let us therefore eat and drink

Habana Libre, an unassuming little Cuban place near my house, has inspired me to add restaurant reviews here. It was one of those rare finds--a little shabby on the outside, cheap and easy to get a table, yet delicious and delightful and the kind of place that becomes your go-to for a casual meal. I'm in love. Some highlights: It's BYOB with no corkage fee. The fried plantains with a little pot of very potent garlic oil for dipping were so good that it was only with great effort that I resisted the urge to go back for more the very next night. The empanadas were everything you can ask of an empanada. And they have guava empanadas! There was another appetizer that I don't know the name of but that my friend aptly described as "meat-and-potatoes comfort food rolled up in a ball." And my ropa vieja was delicious, even accompanied by the unappetizing sound of my friend slurping marrow from the crevices of his oxtail. I'm no foodie. In fact, I am an unadventurous and ridiculously picky eater. But I dearly love to eat out and so: I present these opinions for what they're worth.

Why, he will look upon his boot and sing

Trent and Nugget are out of town visiting Grandma T (Trent's mom), leaving me here to play bachelorette. I went out the last three nights and had a blast--and tended to some sorely neglected friendships, but I am missing my Nugget terribly. I even slept with one of his toys, drinking in the lingering smell of him.

I miss Trent too of course, but it's so much harder that Nugget can't talk on the phone. He does smile and grab the phone when Trent holds it up so I can talk to him, which makes me relieved that he still remembers his mom. Trent has sent me several videos that I watch over and over. I wish he could send more, but there's no cell phone reception where they are. Technology is beautiful. I think I may invest in webcams next time they travel without me.

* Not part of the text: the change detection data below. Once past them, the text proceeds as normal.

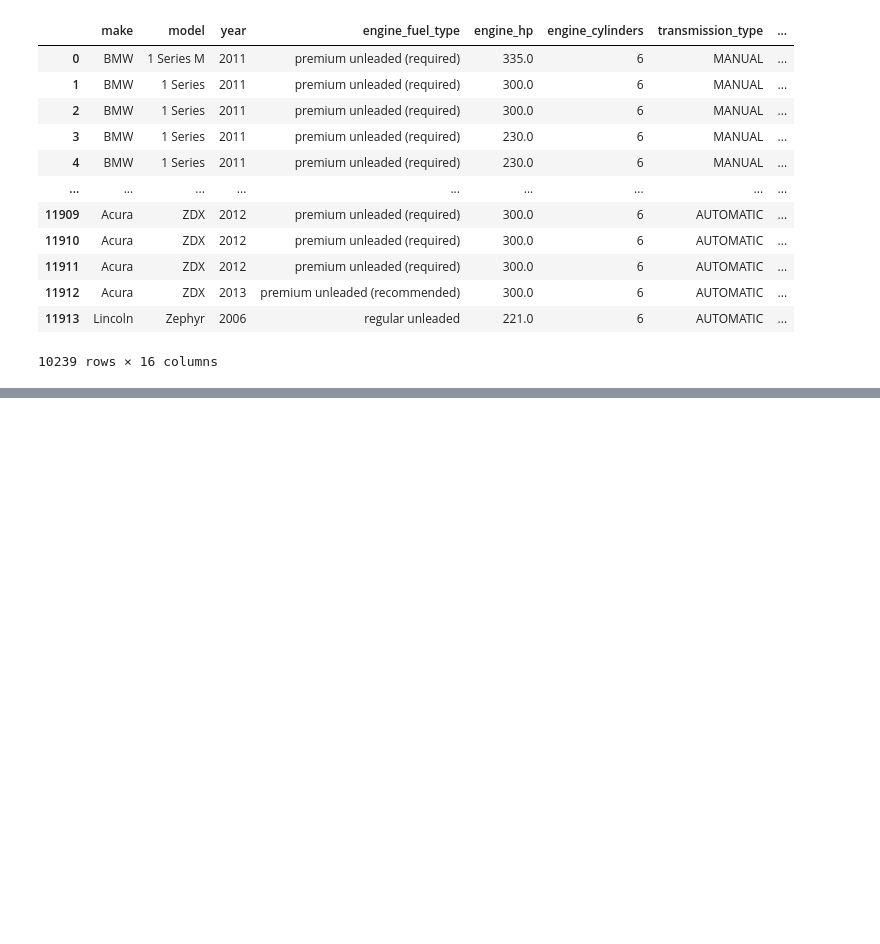
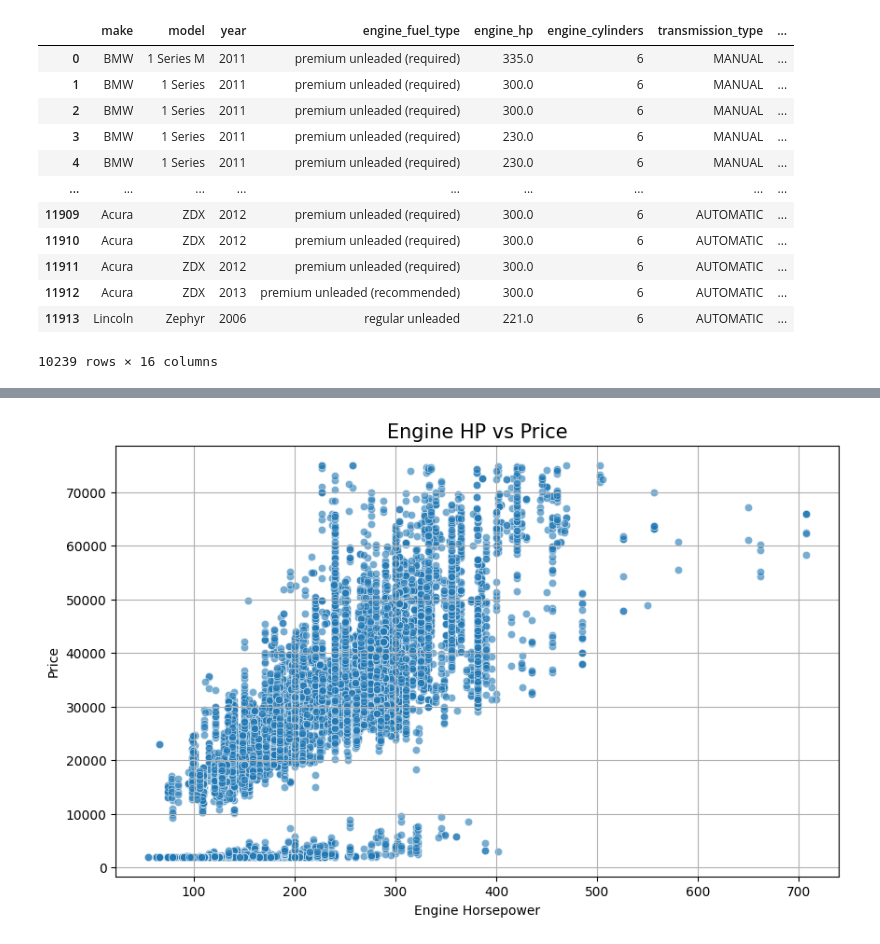
Before and after one commit to dhruv-munjpara/library_python, a Jupyter notebook: assignment/practical.ipynb, the cells around one changed output, grey strips where cells are left out. Cells and saved outputs as stored; diff of their text form; code cells hidden in the pictures; blank space fills up the shorter version.

```diff
--- a/assignment/practical.ipynb
+++ b/assignment/practical.ipynb
@@ -389,0 +417,13 @@ df.describe()
+# %%
+plt.figure(figsize=(10,6))
+
+sns.scatterplot(x="engine_hp", y="msrp", data=df, alpha=0.6)  #alpha =reduce overlap
+
+plt.title("Engine HP vs Price", fontsize=15)
+plt.xlabel("Engine Horsepower")
+plt.ylabel("Price")
+plt.grid(True)   #gride=cleare reading
+
+plt.show()
+# %% [output]
+[figure, added]
```
Also changed, not shown: parts of 7 cells of this notebook.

Hard as it is, I'm glad they went and I want them to go out there as often as possible, although I can't take the time off work to go with them. It's important that Nugget spends time with his family.

It's ironic and terrible that at the same time that families have become more geographically scattered, we have less and less leisure time to visit each other because of the premium society places on work. I have it better than most, with fairly generous vacation policies and the financial wherewithal to travel. On the other hand I can't take all the vacation to which I'm technically entitled because there's always too much work to do and I have to worry about racking up the billable hours.

I did take a vacation last week, and actually did almost no work. It was the best vacation I've ever had, even though we just went to South Carolina, where I've been a hundred times. This time was different because Nugget was there. His wonder and joy at swimming in the ocean made it new to me too. And I got to sit and play in the sand with a carefree abandon I haven't had since I was a kid at the beach myself. You lose so much when you grow up -- I didn't anticipate how much I'd get back through him.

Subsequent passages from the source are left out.